I like the idea of TwitterFone. It would be nice to be out and quickly call in a tweet. I got an invite, and tried it out this week, and then remembered that voice recognition is really hard. Doesn’t it always seem to be one of those technologies that is “10 years out.”
My test tweet occurred after Man U beat Chelsea for the Champions League trophy.
I’m really excited that Manchester United won again today but I can’t believe that it went to penalties.
and I saw the following in my twitter stream a few minutes later:
I’m really study the dimensions unit one again today but I can’t believe that it went to penalties.
To be fair, they did pretty darn well. It is hard to expect them to know something like Manchester United. Unfortunately, even though they did well, it would be hard for anyone to understand what I was saying.
I then thought back to Twitter Translate. In that case we are translating between languages, and it is also often “off”. However, you can normally work it out, and there is a key difference. I expect that if I translate something that it will be a bit off, and I will cope with that. However, something like TwitterFone is happening without the consumer knowing, and thus it comes across as gobbledy gook as they don’t have the context (other than seeing “twitterfone” if they look carefully).
It seems that there are many use cases where it is OK that translations of some kind are “good enough”, and others where it does matter. You could get into trouble too, such as the comic above which messes up the “d” for direct message and changes it slightly so you say something totally different.
You could go from: “I like yoghurt and peas” to: “It hurts when I pee”.
Then there is the 140 character issue.

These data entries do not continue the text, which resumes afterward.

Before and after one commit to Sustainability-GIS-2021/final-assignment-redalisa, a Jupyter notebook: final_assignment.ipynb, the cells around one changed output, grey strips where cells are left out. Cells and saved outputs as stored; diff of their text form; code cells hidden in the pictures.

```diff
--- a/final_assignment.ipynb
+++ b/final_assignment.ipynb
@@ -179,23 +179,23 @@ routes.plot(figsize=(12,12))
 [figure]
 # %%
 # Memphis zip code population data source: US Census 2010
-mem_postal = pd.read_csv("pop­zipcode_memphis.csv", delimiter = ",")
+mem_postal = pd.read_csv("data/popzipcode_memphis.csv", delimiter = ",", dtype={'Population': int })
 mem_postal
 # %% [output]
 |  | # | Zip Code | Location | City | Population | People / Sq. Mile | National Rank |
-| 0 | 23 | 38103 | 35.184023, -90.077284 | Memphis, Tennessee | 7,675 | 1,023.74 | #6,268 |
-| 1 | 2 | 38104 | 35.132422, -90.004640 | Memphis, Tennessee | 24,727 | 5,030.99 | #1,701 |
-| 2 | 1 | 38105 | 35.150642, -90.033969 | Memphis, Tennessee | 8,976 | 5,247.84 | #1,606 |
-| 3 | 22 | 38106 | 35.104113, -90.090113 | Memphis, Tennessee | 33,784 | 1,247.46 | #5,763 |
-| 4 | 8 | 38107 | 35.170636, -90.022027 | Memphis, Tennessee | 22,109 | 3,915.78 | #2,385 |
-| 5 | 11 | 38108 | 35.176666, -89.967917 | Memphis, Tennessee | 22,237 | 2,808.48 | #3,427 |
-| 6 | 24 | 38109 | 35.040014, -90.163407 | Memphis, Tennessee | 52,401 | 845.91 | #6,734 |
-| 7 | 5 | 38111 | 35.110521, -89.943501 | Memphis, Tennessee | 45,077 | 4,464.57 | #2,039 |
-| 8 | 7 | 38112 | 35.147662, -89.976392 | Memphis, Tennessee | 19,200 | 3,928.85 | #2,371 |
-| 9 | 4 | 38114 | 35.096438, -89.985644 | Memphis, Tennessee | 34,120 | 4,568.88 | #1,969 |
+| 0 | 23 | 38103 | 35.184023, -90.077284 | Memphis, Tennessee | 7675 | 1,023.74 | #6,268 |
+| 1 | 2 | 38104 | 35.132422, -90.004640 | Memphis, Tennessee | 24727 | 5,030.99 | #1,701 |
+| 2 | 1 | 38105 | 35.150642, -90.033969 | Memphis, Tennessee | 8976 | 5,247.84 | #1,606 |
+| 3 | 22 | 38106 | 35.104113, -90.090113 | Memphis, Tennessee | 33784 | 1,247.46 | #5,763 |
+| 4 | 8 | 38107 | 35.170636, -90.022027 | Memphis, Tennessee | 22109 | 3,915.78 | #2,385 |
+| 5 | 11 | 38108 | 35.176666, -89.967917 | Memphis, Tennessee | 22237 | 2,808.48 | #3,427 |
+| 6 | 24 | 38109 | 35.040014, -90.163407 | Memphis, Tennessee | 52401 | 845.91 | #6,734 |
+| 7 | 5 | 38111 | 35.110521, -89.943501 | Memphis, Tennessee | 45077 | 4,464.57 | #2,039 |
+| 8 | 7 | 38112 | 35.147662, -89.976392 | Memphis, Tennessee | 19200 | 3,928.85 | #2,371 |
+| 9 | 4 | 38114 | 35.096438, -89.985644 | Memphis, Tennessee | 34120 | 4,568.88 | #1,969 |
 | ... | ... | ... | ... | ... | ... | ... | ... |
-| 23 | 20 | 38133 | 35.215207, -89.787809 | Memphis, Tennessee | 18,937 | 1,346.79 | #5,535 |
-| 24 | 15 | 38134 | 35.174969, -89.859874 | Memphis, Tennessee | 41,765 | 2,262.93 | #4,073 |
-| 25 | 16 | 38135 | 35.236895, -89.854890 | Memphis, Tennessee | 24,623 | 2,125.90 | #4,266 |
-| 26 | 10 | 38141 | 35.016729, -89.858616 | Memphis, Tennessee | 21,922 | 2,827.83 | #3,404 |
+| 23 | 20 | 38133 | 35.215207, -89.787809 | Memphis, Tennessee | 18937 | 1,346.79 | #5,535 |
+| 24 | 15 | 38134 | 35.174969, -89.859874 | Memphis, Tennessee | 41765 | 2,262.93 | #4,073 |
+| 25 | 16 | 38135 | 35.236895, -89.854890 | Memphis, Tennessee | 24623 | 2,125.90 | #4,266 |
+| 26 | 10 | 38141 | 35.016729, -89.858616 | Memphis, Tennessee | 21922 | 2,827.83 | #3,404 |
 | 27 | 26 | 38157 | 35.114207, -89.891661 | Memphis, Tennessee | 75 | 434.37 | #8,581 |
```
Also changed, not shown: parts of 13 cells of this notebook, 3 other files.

It is impossible to do the math as you are speaking a sentence, so you will often run on.
Nice idea, but we need the technology to get to the next level for this kind of input to be used in a case like this. Using it for GOOG-411? Perfect… you can keep saying the same thing again.